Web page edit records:
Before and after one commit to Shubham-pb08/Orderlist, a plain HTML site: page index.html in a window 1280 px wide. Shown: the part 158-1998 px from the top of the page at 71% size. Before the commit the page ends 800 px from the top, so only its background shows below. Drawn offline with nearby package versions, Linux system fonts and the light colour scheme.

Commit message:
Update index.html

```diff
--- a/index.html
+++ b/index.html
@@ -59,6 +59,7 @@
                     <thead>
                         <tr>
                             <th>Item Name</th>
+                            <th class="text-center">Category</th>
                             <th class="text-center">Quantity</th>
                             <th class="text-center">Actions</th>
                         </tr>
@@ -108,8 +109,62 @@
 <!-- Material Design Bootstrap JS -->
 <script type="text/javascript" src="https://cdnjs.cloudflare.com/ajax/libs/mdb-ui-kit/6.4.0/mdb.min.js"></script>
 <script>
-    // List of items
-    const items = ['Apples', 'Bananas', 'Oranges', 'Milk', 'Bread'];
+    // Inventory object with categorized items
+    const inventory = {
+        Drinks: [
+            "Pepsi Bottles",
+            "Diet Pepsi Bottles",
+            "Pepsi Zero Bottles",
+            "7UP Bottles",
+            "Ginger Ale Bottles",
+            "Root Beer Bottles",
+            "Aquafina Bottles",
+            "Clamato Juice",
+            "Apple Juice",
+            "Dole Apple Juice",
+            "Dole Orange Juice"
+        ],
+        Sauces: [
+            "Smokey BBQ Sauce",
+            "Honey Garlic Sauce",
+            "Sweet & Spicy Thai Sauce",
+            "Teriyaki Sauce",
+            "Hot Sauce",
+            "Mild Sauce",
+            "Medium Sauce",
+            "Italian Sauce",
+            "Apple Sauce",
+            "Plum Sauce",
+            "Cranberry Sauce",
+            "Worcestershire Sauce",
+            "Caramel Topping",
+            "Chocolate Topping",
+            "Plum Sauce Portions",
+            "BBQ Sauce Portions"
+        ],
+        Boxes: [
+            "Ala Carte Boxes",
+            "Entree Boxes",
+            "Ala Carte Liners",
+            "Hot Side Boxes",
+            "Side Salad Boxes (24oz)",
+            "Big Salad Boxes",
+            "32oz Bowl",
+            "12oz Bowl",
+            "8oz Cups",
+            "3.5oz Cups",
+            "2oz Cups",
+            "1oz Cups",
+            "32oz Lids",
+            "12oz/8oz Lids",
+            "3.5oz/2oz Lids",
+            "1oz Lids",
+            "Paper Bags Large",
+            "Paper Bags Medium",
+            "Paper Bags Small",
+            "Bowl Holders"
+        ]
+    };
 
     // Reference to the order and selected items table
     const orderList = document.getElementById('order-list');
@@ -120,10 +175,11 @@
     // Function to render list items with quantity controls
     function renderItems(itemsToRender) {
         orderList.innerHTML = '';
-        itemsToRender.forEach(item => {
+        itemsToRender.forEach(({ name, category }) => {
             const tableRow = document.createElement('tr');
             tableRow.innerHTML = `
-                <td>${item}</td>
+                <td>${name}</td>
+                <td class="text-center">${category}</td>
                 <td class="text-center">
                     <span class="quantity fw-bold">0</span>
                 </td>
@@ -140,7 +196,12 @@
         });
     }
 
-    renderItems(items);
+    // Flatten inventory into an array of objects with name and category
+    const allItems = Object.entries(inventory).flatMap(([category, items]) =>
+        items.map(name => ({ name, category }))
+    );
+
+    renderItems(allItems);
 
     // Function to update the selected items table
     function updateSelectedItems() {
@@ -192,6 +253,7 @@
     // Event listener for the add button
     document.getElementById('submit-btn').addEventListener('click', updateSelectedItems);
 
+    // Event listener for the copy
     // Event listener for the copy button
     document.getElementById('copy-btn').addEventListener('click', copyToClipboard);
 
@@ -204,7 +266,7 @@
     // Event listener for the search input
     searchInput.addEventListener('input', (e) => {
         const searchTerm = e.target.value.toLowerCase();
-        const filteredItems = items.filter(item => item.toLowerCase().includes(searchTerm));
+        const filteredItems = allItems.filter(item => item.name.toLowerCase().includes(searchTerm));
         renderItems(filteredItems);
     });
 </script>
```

» What the exercise asks
Each record above is to be reproduced word for word.

» Answer space
Before and after one commit to Shubham-pb08/Orderlist, a plain HTML site: page index.html in a window 1280 px wide. Shown: the part 158-1998 px from the top of the page at 71% size. Before the commit the page ends 800 px from the top, so only its background shows below. Drawn offline with nearby package versions, Linux system fonts and the light colour scheme.

Commit message:
Update index.html

```diff
--- a/index.html
+++ b/index.html
@@ -59,6 +59,7 @@
                     <thead>
                         <tr>
                             <th>Item Name</th>
+                            <th class="text-center">Category</th>
                             <th class="text-center">Quantity</th>
                             <th class="text-center">Actions</th>
                         </tr>
@@ -108,8 +109,62 @@
 <!-- Material Design Bootstrap JS -->
 <script type="text/javascript" src="https://cdnjs.cloudflare.com/ajax/libs/mdb-ui-kit/6.4.0/mdb.min.js"></script>
 <script>
-    // List of items
-    const items = ['Apples', 'Bananas', 'Oranges', 'Milk', 'Bread'];
+    // Inventory object with categorized items
+    const inventory = {
+        Drinks: [
+            "Pepsi Bottles",
+            "Diet Pepsi Bottles",
+            "Pepsi Zero Bottles",
+            "7UP Bottles",
+            "Ginger Ale Bottles",
+            "Root Beer Bottles",
+            "Aquafina Bottles",
+            "Clamato Juice",
+            "Apple Juice",
+            "Dole Apple Juice",
+            "Dole Orange Juice"
+        ],
+        Sauces: [
+            "Smokey BBQ Sauce",
+            "Honey Garlic Sauce",
+            "Sweet & Spicy Thai Sauce",
+            "Teriyaki Sauce",
+            "Hot Sauce",
+            "Mild Sauce",
+            "Medium Sauce",
+            "Italian Sauce",
+            "Apple Sauce",
+            "Plum Sauce",
+            "Cranberry Sauce",
+            "Worcestershire Sauce",
+            "Caramel Topping",
+            "Chocolate Topping",
+            "Plum Sauce Portions",
+            "BBQ Sauce Portions"
+        ],
+        Boxes: [
+            "Ala Carte Boxes",
+            "Entree Boxes",
+            "Ala Carte Liners",
+            "Hot Side Boxes",
+            "Side Salad Boxes (24oz)",
+            "Big Salad Boxes",
+            "32oz Bowl",
+            "12oz Bowl",
+            "8oz Cups",
+            "3.5oz Cups",
+            "2oz Cups",
+            "1oz Cups",
+            "32oz Lids",
+            "12oz/8oz Lids",
+            "3.5oz/2oz Lids",
+            "1oz Lids",
+            "Paper Bags Large",
+            "Paper Bags Medium",
+            "Paper Bags Small",
+            "Bowl Holders"
+        ]
+    };
 
     // Reference to the order and selected items table
     const orderList = document.getElementById('order-list');
@@ -120,10 +175,11 @@
     // Function to render list items with quantity controls
     function renderItems(itemsToRender) {
         orderList.innerHTML = '';
-        itemsToRender.forEach(item => {
+        itemsToRender.forEach(({ name, category }) => {
             const tableRow = document.createElement('tr');
             tableRow.innerHTML = `
-                <td>${item}</td>
+                <td>${name}</td>
+                <td class="text-center">${category}</td>
                 <td class="text-center">
                     <span class="quantity fw-bold">0</span>
                 </td>
@@ -140,7 +196,12 @@
         });
     }
 
-    renderItems(items);
+    // Flatten inventory into an array of objects with name and category
+    const allItems = Object.entries(inventory).flatMap(([category, items]) =>
+        items.map(name => ({ name, category }))
+    );
+
+    renderItems(allItems);
 
     // Function to update the selected items table
     function updateSelectedItems() {
@@ -192,6 +253,7 @@
     // Event listener for the add button
     document.getElementById('submit-btn').addEventListener('click', updateSelectedItems);
 
+    // Event listener for the copy
     // Event listener for the copy button
     document.getElementById('copy-btn').addEventListener('click', copyToClipboard);
 
@@ -204,7 +266,7 @@
     // Event listener for the search input
     searchInput.addEventListener('input', (e) => {
         const searchTerm = e.target.value.toLowerCase();
-        const filteredItems = items.filter(item => item.toLowerCase().includes(searchTerm));
+        const filteredItems = allItems.filter(item => item.name.toLowerCase().includes(searchTerm));
         renderItems(filteredItems);
     });
 </script>
```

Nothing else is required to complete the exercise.